### Task inputs

..............................

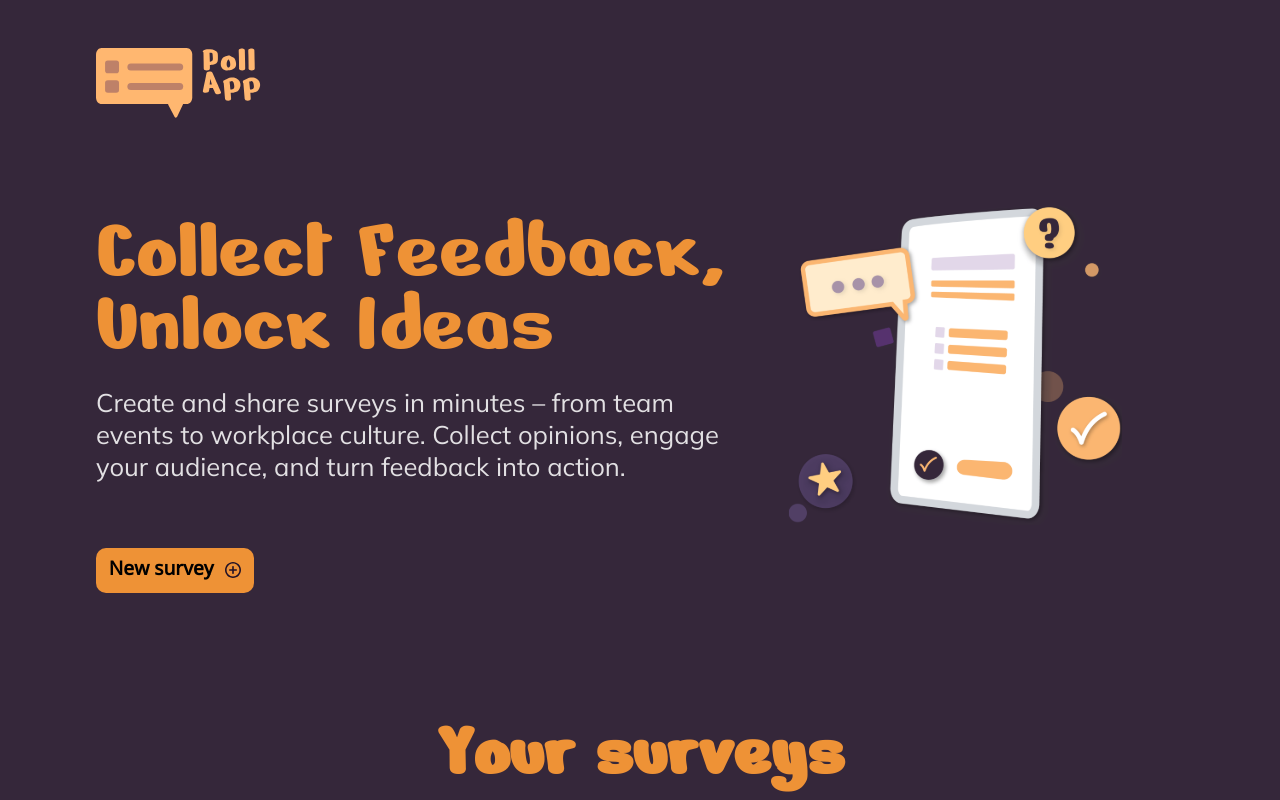
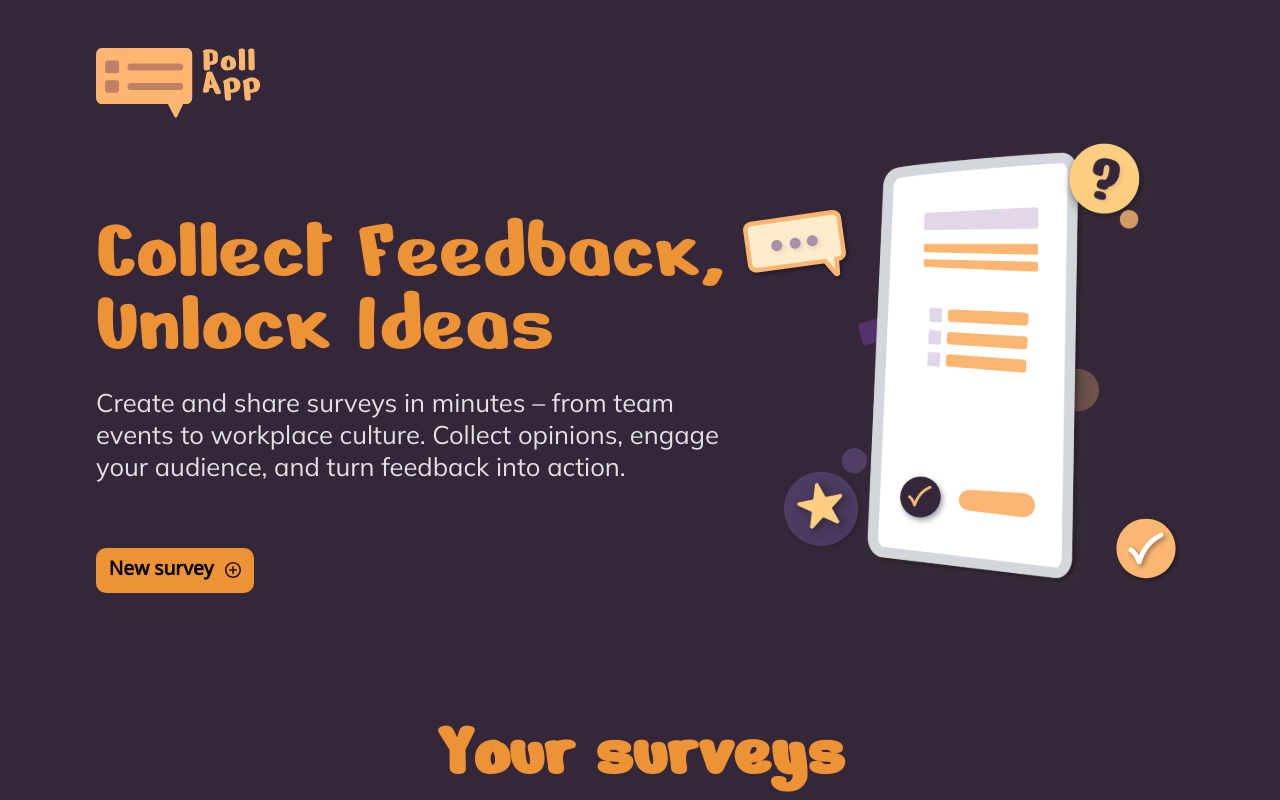
Before and after one commit to AhmetB-Dev/poll-app, an Angular app: page / in a window 1280 px wide. Shown: the top 800 px of the page. Built offline with nearby package versions, Linux system fonts and the light colour scheme; no server answers; the database is empty.

Commit message:
feat: add SVG assets for check and typing bubble; update home styles and layout

```diff
--- a/src/app/pages/home/home-responsive.scss
+++ b/src/app/pages/home/home-responsive.scss
@@ -30,11 +30,6 @@
       width: unset;
     }
 
-    &__preview-wrapper {
-      order: 2;
-      flex: 0 0 42%;
-    }
-
     &__content {
       align-items: flex-start;
       padding-top: 0;
@@ -43,6 +38,18 @@
     &__cta {
       gap: 0.6em;
       padding: 0.5em 0.8rem;
+    }
+
+    &__preview-wrapper {
+      order: 2;
+      flex: 0 0 42%;
+      width: 100%;
+      background-image: url(/assets/img/typing-bubble.svg), url(/assets/img/check.svg);
+      background-repeat: no-repeat;
+      background-position:
+        1em 5em,
+        right bottom;
+      background-size: 7rem, 4.5rem;
     }
 
     &__preview {
--- a/src/app/pages/home/home.html
+++ b/src/app/pages/home/home.html
@@ -36,7 +36,7 @@
         <div class="home-hero__preview-wrapper">
           <img
             class="home-hero__preview"
-            src="/assets/img/poll-phone-preview.svg"
+            src="/assets/img/poll-phone-preview-02.svg"
             alt="Survey preview on a phone"
           />
         </div>
```
Also changed, not shown: public/assets/img/check.svg (added), public/assets/img/typing-bubble.svg (added).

..............................

### Exercise goal
Only a number is wanted: how many lines above include "home"?

### Answer to the problem
7